Record extracts START

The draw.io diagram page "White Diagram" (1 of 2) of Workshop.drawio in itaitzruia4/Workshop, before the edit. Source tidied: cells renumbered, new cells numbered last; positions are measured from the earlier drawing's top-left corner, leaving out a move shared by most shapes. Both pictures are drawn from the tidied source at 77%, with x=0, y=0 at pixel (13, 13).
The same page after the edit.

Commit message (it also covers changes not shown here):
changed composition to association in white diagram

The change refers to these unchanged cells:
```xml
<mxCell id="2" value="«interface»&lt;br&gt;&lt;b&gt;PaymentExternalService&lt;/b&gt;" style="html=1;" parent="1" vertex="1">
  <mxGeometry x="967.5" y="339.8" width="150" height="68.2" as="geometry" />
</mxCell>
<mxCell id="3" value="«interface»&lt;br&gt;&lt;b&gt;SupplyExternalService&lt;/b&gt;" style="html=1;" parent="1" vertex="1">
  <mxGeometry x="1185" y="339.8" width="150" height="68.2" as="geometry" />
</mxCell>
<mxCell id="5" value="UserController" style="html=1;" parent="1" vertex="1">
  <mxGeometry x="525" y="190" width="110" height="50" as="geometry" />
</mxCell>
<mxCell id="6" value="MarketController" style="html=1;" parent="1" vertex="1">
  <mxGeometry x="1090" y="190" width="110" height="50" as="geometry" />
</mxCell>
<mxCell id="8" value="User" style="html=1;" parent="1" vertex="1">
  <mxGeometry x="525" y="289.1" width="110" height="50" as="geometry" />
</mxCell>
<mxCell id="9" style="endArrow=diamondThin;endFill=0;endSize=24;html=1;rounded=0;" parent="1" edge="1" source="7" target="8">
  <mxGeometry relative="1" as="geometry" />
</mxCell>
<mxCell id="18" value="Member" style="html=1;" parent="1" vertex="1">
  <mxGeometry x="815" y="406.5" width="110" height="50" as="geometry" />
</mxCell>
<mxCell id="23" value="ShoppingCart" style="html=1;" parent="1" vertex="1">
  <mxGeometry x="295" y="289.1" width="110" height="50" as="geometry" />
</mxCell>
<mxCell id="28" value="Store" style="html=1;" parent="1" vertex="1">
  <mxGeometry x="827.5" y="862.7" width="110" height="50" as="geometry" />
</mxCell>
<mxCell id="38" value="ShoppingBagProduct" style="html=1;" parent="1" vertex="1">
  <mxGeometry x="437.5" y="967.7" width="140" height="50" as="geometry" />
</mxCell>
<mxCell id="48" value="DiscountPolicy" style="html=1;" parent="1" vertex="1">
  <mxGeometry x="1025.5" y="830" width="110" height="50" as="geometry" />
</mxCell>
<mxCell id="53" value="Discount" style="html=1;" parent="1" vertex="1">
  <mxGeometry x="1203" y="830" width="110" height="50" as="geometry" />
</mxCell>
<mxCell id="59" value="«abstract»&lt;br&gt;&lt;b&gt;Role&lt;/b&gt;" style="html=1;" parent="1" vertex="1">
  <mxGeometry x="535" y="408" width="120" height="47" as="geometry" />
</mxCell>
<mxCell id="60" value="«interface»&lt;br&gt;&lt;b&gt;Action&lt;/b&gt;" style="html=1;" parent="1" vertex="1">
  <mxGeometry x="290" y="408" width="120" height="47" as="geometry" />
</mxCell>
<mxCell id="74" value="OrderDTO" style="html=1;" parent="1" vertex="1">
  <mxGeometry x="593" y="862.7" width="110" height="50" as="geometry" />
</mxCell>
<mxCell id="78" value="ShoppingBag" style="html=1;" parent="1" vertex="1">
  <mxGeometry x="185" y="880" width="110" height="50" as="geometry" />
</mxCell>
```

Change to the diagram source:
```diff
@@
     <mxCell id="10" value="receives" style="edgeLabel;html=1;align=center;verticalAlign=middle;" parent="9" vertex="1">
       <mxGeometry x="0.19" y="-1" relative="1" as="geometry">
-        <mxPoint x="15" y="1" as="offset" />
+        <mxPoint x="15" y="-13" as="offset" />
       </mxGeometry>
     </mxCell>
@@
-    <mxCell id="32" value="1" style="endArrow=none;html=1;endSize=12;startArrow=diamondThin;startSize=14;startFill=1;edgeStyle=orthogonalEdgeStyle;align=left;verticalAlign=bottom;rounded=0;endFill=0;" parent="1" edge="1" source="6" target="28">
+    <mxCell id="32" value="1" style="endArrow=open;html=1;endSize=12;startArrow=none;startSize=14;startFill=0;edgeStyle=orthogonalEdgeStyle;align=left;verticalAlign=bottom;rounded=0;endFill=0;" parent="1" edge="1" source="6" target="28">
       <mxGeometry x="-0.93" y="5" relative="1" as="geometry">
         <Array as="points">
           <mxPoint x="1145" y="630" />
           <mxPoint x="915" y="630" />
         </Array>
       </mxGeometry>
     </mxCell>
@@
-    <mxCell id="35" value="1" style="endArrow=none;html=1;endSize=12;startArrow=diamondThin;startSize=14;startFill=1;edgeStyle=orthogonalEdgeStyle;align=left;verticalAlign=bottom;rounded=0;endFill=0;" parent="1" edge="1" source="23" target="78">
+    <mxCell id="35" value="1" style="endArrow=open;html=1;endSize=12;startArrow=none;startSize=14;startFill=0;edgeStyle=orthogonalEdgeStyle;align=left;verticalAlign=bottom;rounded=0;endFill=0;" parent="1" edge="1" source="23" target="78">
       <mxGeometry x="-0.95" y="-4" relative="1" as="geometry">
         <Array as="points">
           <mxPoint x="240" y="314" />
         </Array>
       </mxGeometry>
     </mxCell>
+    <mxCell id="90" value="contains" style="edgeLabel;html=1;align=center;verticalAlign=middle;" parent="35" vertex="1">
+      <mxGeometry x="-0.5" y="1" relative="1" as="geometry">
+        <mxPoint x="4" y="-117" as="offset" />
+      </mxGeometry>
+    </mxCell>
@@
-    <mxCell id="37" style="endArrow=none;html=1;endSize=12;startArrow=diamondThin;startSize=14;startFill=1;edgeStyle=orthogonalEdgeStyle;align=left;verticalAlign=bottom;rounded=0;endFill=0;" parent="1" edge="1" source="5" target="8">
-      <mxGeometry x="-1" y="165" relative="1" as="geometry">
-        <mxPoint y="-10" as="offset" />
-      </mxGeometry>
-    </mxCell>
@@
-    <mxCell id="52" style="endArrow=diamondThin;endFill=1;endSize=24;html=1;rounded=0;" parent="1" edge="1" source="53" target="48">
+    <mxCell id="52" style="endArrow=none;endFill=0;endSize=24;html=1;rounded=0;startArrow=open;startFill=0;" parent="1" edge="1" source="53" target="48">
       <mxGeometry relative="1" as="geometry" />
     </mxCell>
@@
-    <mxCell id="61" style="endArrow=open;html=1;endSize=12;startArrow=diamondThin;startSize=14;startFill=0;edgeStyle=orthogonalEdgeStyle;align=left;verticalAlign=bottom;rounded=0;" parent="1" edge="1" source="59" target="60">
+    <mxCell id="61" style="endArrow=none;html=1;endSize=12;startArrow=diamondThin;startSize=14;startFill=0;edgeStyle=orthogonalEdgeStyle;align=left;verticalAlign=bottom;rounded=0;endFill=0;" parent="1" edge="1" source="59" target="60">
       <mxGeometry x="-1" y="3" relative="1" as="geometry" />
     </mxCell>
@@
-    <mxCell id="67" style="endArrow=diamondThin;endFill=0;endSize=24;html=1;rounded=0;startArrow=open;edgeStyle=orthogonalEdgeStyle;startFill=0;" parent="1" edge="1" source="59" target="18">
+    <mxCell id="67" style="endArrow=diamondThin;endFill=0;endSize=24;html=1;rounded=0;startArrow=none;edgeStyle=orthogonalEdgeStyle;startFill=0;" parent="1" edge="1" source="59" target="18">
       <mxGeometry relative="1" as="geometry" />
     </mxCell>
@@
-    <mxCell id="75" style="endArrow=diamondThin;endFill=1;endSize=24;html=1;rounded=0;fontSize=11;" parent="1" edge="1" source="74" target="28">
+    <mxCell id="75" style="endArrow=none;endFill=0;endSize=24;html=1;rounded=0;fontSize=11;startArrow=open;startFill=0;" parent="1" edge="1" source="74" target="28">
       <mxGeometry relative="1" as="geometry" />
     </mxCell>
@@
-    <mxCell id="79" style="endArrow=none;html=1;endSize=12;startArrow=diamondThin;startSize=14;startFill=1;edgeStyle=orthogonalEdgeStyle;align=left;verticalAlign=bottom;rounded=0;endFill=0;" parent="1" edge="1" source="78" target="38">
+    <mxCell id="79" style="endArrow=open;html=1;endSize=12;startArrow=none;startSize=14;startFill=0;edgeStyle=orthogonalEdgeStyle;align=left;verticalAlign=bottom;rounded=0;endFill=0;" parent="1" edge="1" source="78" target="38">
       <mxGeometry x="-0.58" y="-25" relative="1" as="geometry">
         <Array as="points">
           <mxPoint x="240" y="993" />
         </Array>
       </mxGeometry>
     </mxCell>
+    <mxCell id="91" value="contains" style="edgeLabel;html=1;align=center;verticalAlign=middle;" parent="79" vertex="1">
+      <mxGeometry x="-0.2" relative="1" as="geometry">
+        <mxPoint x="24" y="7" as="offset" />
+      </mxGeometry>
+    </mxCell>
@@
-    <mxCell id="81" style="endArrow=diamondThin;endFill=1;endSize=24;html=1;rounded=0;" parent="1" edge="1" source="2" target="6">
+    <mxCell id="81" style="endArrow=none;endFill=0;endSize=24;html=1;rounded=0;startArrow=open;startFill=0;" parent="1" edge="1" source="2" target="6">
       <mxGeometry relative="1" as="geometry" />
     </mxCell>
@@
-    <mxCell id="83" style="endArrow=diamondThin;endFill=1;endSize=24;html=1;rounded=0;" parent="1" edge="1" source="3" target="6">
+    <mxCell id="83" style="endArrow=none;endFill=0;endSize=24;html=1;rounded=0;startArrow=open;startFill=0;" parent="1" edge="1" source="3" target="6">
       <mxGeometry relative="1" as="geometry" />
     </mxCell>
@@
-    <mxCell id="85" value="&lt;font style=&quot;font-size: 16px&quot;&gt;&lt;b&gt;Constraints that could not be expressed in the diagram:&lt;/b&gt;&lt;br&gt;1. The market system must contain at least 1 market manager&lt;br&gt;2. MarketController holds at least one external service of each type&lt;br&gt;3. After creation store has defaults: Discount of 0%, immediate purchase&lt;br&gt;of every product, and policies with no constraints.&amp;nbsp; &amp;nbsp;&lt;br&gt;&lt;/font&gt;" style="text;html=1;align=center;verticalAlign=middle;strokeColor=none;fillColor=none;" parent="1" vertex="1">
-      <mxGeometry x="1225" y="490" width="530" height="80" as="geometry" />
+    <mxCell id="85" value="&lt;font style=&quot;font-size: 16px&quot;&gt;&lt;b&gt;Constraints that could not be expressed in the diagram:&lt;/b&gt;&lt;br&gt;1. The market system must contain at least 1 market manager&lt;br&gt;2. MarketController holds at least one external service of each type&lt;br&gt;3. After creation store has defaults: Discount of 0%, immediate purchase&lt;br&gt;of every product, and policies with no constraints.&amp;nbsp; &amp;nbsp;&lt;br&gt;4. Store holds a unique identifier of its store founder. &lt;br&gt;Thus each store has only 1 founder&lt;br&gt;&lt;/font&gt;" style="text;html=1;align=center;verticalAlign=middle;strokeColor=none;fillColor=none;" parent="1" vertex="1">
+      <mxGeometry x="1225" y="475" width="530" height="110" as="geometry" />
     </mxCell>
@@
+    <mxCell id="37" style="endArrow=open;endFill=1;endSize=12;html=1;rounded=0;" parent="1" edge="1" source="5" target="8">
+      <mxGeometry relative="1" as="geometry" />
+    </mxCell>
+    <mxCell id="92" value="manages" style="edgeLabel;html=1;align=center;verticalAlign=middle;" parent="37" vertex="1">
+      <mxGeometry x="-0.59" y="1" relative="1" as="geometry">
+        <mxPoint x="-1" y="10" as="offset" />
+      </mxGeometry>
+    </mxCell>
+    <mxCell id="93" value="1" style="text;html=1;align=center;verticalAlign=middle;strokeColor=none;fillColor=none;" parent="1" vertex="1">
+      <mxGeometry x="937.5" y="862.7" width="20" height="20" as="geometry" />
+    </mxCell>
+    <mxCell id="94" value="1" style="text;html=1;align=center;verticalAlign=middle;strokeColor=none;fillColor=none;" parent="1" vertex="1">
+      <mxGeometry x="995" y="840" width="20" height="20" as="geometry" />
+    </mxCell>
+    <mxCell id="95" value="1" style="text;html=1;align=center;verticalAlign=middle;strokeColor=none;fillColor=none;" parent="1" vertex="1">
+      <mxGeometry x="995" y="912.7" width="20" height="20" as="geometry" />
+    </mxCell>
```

Record extracts END

Nothing but a number is expected: the tally of lines in the records that include the word "interface".

**Exercise response**: 3